● ABOUT THIS EXERCISE
Go through the listing and copy every line word for word.

● DATA LISTING
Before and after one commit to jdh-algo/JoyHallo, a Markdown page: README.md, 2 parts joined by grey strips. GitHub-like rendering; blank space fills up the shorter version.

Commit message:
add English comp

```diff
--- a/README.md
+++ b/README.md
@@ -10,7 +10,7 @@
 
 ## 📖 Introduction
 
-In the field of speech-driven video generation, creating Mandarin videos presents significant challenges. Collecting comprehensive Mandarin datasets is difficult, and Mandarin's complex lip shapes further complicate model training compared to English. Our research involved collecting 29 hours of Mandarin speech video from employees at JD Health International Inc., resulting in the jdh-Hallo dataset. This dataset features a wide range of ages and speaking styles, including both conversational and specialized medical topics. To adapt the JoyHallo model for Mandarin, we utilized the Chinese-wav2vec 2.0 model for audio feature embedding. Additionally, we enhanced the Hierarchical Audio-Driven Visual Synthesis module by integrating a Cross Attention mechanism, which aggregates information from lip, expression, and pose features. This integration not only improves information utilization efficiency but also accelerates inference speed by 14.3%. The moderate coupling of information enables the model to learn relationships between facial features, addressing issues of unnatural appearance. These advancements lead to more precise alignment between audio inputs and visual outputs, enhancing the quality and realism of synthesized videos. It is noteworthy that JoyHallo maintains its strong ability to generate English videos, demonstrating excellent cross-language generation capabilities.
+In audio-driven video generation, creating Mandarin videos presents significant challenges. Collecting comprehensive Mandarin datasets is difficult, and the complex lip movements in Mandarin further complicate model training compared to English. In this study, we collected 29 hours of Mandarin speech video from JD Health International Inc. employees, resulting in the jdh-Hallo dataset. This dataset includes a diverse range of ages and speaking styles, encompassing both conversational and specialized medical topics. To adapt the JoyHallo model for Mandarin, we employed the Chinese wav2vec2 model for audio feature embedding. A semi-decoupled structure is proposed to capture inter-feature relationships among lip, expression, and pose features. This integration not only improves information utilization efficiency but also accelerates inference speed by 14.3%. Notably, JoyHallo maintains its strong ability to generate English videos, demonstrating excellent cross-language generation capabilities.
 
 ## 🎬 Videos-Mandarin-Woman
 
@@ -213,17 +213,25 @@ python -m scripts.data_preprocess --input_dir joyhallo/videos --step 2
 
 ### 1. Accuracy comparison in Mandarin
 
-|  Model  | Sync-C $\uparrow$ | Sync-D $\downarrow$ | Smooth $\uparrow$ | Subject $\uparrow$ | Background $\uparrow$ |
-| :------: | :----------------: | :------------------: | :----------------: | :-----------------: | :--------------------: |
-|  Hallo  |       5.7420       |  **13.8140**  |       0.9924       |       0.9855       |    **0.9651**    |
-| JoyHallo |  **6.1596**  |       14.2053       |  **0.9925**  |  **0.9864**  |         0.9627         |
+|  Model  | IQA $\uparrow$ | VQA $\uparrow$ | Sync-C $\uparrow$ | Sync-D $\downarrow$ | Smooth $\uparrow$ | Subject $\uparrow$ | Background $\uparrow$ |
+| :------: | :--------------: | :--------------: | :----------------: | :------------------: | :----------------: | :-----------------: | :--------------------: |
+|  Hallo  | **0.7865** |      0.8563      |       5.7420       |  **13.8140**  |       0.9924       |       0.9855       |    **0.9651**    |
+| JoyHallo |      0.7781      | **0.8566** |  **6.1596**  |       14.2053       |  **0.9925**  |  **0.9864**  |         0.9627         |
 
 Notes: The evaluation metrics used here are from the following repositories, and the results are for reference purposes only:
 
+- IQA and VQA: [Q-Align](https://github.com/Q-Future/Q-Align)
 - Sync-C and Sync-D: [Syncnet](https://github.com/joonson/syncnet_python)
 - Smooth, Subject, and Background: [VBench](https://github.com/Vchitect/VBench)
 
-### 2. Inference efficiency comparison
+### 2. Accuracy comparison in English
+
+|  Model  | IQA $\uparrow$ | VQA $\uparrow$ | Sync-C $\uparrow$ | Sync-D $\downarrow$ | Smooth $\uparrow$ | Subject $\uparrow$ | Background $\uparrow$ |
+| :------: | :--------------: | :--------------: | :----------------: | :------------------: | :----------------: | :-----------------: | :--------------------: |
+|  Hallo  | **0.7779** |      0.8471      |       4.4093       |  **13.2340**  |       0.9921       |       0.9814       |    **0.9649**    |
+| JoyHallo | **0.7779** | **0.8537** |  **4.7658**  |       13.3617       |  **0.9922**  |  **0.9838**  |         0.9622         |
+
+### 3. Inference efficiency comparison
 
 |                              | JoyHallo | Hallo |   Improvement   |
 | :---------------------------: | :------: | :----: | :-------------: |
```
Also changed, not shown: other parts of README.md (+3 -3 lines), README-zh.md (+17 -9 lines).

● SOLVED PROBLEM
Before and after one commit to jdh-algo/JoyHallo, a Markdown page: README.md, 2 parts joined by grey strips. GitHub-like rendering; blank space fills up the shorter version.

Commit message:
add English comp

```diff
--- a/README.md
+++ b/README.md
@@ -10,7 +10,7 @@
 
 ## 📖 Introduction
 
-In the field of speech-driven video generation, creating Mandarin videos presents significant challenges. Collecting comprehensive Mandarin datasets is difficult, and Mandarin's complex lip shapes further complicate model training compared to English. Our research involved collecting 29 hours of Mandarin speech video from employees at JD Health International Inc., resulting in the jdh-Hallo dataset. This dataset features a wide range of ages and speaking styles, including both conversational and specialized medical topics. To adapt the JoyHallo model for Mandarin, we utilized the Chinese-wav2vec 2.0 model for audio feature embedding. Additionally, we enhanced the Hierarchical Audio-Driven Visual Synthesis module by integrating a Cross Attention mechanism, which aggregates information from lip, expression, and pose features. This integration not only improves information utilization efficiency but also accelerates inference speed by 14.3%. The moderate coupling of information enables the model to learn relationships between facial features, addressing issues of unnatural appearance. These advancements lead to more precise alignment between audio inputs and visual outputs, enhancing the quality and realism of synthesized videos. It is noteworthy that JoyHallo maintains its strong ability to generate English videos, demonstrating excellent cross-language generation capabilities.
+In audio-driven video generation, creating Mandarin videos presents significant challenges. Collecting comprehensive Mandarin datasets is difficult, and the complex lip movements in Mandarin further complicate model training compared to English. In this study, we collected 29 hours of Mandarin speech video from JD Health International Inc. employees, resulting in the jdh-Hallo dataset. This dataset includes a diverse range of ages and speaking styles, encompassing both conversational and specialized medical topics. To adapt the JoyHallo model for Mandarin, we employed the Chinese wav2vec2 model for audio feature embedding. A semi-decoupled structure is proposed to capture inter-feature relationships among lip, expression, and pose features. This integration not only improves information utilization efficiency but also accelerates inference speed by 14.3%. Notably, JoyHallo maintains its strong ability to generate English videos, demonstrating excellent cross-language generation capabilities.
 
 ## 🎬 Videos-Mandarin-Woman
 
@@ -213,17 +213,25 @@ python -m scripts.data_preprocess --input_dir joyhallo/videos --step 2
 
 ### 1. Accuracy comparison in Mandarin
 
-|  Model  | Sync-C $\uparrow$ | Sync-D $\downarrow$ | Smooth $\uparrow$ | Subject $\uparrow$ | Background $\uparrow$ |
-| :------: | :----------------: | :------------------: | :----------------: | :-----------------: | :--------------------: |
-|  Hallo  |       5.7420       |  **13.8140**  |       0.9924       |       0.9855       |    **0.9651**    |
-| JoyHallo |  **6.1596**  |       14.2053       |  **0.9925**  |  **0.9864**  |         0.9627         |
+|  Model  | IQA $\uparrow$ | VQA $\uparrow$ | Sync-C $\uparrow$ | Sync-D $\downarrow$ | Smooth $\uparrow$ | Subject $\uparrow$ | Background $\uparrow$ |
+| :------: | :--------------: | :--------------: | :----------------: | :------------------: | :----------------: | :-----------------: | :--------------------: |
+|  Hallo  | **0.7865** |      0.8563      |       5.7420       |  **13.8140**  |       0.9924       |       0.9855       |    **0.9651**    |
+| JoyHallo |      0.7781      | **0.8566** |  **6.1596**  |       14.2053       |  **0.9925**  |  **0.9864**  |         0.9627         |
 
 Notes: The evaluation metrics used here are from the following repositories, and the results are for reference purposes only:
 
+- IQA and VQA: [Q-Align](https://github.com/Q-Future/Q-Align)
 - Sync-C and Sync-D: [Syncnet](https://github.com/joonson/syncnet_python)
 - Smooth, Subject, and Background: [VBench](https://github.com/Vchitect/VBench)
 
-### 2. Inference efficiency comparison
+### 2. Accuracy comparison in English
+
+|  Model  | IQA $\uparrow$ | VQA $\uparrow$ | Sync-C $\uparrow$ | Sync-D $\downarrow$ | Smooth $\uparrow$ | Subject $\uparrow$ | Background $\uparrow$ |
+| :------: | :--------------: | :--------------: | :----------------: | :------------------: | :----------------: | :-----------------: | :--------------------: |
+|  Hallo  | **0.7779** |      0.8471      |       4.4093       |  **13.2340**  |       0.9921       |       0.9814       |    **0.9649**    |
+| JoyHallo | **0.7779** | **0.8537** |  **4.7658**  |       13.3617       |  **0.9922**  |  **0.9838**  |         0.9622         |
+
+### 3. Inference efficiency comparison
 
 |                              | JoyHallo | Hallo |   Improvement   |
 | :---------------------------: | :------: | :----: | :-------------: |
```
Also changed, not shown: other parts of README.md (+3 -3 lines), README-zh.md (+17 -9 lines).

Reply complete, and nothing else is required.